Task: Where a line in the listing contains the string "href", copy that line out.

Records for this exercise:
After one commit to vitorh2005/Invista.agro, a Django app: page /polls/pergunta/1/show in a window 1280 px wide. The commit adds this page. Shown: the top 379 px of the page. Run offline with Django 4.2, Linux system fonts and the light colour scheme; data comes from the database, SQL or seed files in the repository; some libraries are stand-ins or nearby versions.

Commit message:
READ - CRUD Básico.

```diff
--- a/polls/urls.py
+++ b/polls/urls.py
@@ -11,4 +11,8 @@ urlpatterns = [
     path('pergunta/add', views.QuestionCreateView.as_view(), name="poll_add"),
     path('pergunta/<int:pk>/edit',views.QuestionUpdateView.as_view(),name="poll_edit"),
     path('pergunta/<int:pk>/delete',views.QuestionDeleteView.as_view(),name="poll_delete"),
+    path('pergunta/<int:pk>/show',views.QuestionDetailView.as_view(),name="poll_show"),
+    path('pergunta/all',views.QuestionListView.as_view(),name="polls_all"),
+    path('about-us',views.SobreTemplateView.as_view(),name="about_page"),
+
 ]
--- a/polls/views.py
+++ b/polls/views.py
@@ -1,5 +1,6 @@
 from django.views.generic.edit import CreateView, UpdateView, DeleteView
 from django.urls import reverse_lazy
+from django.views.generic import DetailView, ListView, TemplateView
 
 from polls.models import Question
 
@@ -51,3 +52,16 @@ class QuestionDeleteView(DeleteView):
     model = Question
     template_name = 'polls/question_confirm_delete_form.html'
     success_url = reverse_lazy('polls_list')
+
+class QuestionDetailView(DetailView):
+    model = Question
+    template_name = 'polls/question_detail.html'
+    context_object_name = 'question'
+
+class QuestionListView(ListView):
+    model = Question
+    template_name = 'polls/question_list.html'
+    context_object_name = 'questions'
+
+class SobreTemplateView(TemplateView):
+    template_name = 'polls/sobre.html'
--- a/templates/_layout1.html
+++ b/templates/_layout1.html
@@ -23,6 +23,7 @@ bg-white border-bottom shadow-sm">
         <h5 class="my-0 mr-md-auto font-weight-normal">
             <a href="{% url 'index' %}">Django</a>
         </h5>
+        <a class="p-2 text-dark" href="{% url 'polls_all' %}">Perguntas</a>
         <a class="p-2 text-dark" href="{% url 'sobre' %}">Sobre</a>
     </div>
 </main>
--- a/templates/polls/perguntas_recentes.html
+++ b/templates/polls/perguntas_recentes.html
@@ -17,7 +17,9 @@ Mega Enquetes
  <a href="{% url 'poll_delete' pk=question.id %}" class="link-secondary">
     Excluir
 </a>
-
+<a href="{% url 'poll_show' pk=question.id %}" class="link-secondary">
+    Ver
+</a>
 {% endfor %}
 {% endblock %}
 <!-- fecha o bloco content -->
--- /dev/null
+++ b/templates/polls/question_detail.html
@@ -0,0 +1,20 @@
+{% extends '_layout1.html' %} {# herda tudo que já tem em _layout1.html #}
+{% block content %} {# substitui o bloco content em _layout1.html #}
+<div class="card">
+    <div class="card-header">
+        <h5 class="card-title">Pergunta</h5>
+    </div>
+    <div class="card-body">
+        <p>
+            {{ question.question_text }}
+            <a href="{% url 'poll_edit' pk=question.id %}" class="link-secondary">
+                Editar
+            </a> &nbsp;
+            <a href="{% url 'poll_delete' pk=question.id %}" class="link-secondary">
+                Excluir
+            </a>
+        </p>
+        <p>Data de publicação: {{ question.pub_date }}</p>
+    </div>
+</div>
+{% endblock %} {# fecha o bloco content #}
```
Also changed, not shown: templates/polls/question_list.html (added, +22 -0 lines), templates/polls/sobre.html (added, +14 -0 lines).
* * *
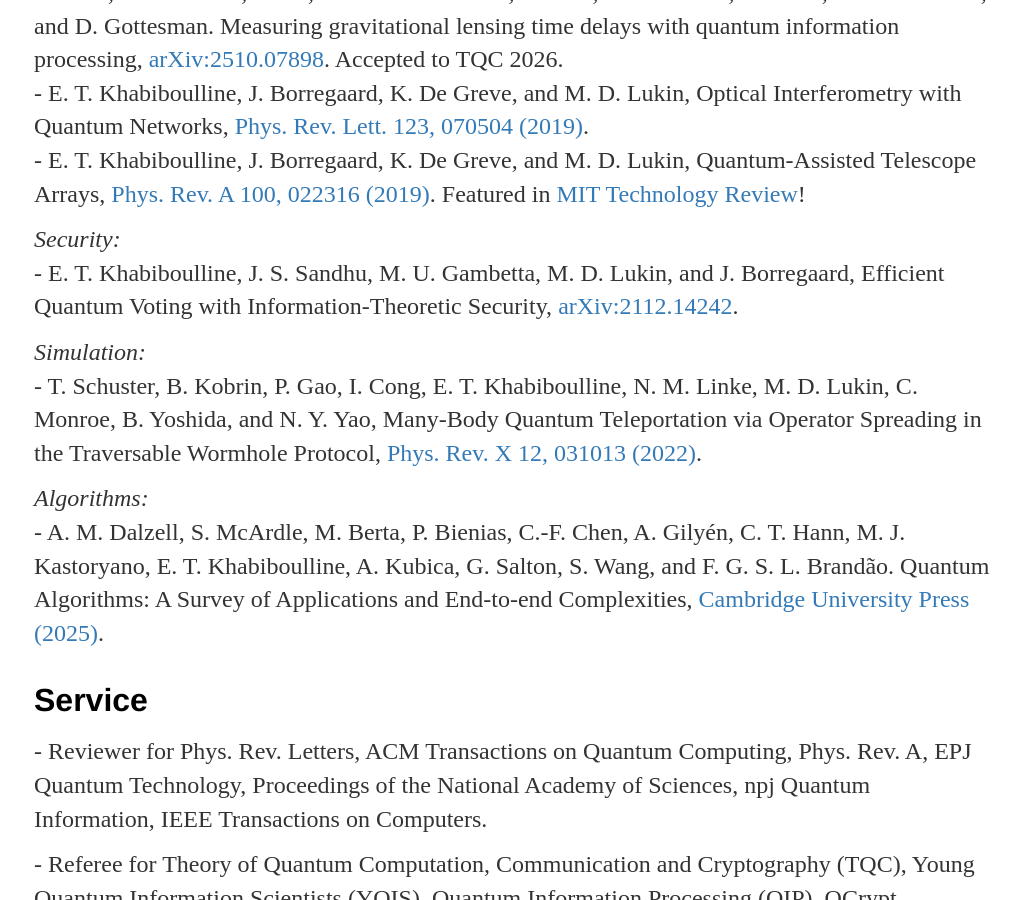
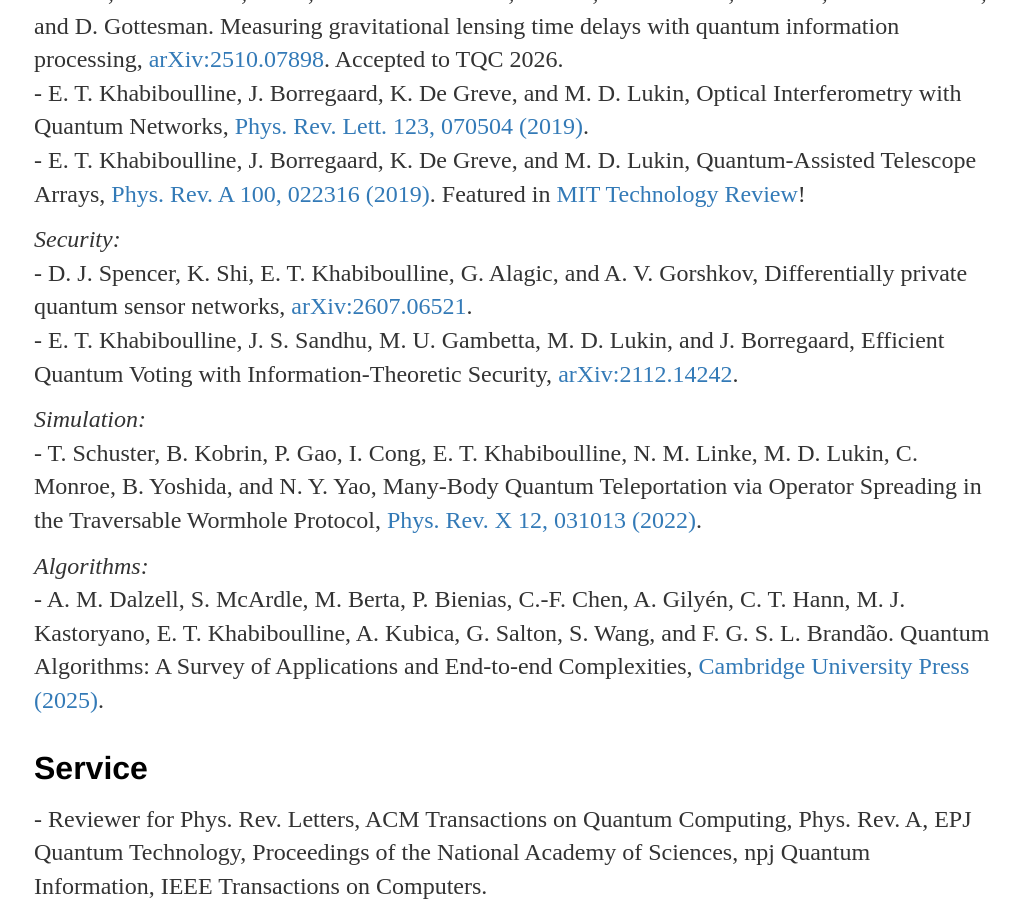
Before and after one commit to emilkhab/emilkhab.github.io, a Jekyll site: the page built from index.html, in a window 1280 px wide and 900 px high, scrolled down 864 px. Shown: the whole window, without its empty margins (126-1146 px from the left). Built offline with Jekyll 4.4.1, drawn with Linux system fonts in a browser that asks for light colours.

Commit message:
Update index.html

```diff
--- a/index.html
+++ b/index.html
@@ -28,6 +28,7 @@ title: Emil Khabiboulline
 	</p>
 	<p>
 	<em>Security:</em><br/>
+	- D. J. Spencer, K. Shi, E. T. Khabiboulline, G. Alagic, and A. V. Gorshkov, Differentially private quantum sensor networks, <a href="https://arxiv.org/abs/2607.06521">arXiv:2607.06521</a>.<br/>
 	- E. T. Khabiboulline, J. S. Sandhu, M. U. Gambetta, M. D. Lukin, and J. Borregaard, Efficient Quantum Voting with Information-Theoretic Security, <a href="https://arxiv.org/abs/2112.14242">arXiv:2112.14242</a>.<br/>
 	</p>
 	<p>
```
--
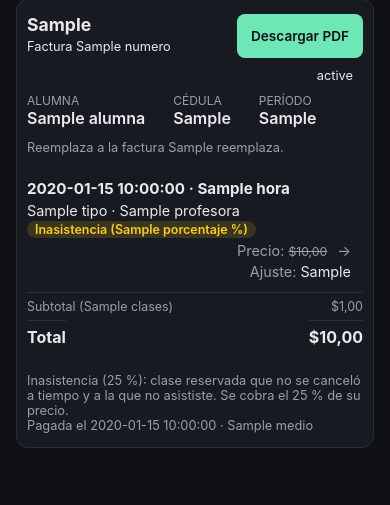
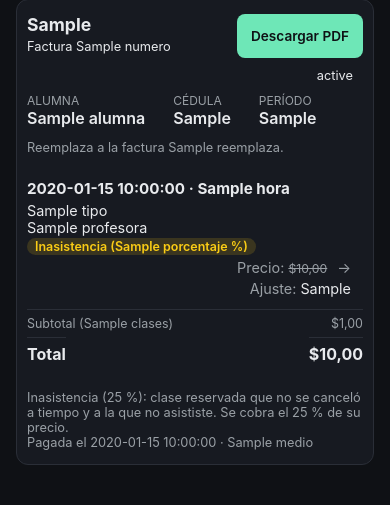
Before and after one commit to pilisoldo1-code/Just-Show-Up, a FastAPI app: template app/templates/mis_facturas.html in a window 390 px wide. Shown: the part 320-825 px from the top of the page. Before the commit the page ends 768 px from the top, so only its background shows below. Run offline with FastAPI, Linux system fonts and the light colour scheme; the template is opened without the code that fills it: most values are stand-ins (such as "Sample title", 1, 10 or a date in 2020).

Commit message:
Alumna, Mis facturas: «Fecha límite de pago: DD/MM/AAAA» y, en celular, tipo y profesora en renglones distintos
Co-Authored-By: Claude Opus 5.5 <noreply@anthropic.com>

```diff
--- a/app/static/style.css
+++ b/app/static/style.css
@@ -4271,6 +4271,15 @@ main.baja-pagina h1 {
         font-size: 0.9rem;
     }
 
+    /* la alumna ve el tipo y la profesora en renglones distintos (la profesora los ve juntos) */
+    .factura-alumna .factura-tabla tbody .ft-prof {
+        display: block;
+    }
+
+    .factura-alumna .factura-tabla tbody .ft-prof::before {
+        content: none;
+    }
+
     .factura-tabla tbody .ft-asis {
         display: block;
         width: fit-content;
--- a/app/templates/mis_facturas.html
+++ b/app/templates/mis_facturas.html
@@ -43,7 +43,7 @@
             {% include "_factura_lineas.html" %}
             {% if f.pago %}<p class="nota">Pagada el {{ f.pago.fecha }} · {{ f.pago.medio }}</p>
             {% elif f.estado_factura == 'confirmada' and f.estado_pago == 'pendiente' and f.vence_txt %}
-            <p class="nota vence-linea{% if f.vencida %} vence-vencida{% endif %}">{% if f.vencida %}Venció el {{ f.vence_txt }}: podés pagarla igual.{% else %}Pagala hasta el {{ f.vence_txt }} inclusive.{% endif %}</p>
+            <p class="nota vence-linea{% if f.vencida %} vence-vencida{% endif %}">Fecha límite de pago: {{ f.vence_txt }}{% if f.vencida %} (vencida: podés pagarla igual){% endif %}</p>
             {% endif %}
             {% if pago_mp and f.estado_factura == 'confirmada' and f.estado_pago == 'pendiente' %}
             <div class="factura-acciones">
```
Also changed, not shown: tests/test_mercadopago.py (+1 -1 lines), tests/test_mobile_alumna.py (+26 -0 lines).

Solution to this problem:
             <a href="{% url 'index' %}">Django</a>
+        <a class="p-2 text-dark" href="{% url 'polls_all' %}">Perguntas</a>
         <a class="p-2 text-dark" href="{% url 'sobre' %}">Sobre</a>
  <a href="{% url 'poll_delete' pk=question.id %}" class="link-secondary">
+<a href="{% url 'poll_show' pk=question.id %}" class="link-secondary">
+            <a href="{% url 'poll_edit' pk=question.id %}" class="link-secondary">
+            <a href="{% url 'poll_delete' pk=question.id %}" class="link-secondary">
+	- D. J. Spencer, K. Shi, E. T. Khabiboulline, G. Alagic, and A. V. Gorshkov, Differentially private quantum sensor networks, <a href="https://arxiv.org/abs/2607.06521">arXiv:2607.06521</a>.<br/>
 	- E. T. Khabiboulline, J. S. Sandhu, M. U. Gambetta, M. D. Lukin, and J. Borregaard, Efficient Quantum Voting with Information-Theoretic Security, <a href="https://arxiv.org/abs/2112.14242">arXiv:2112.14242</a>.<br/>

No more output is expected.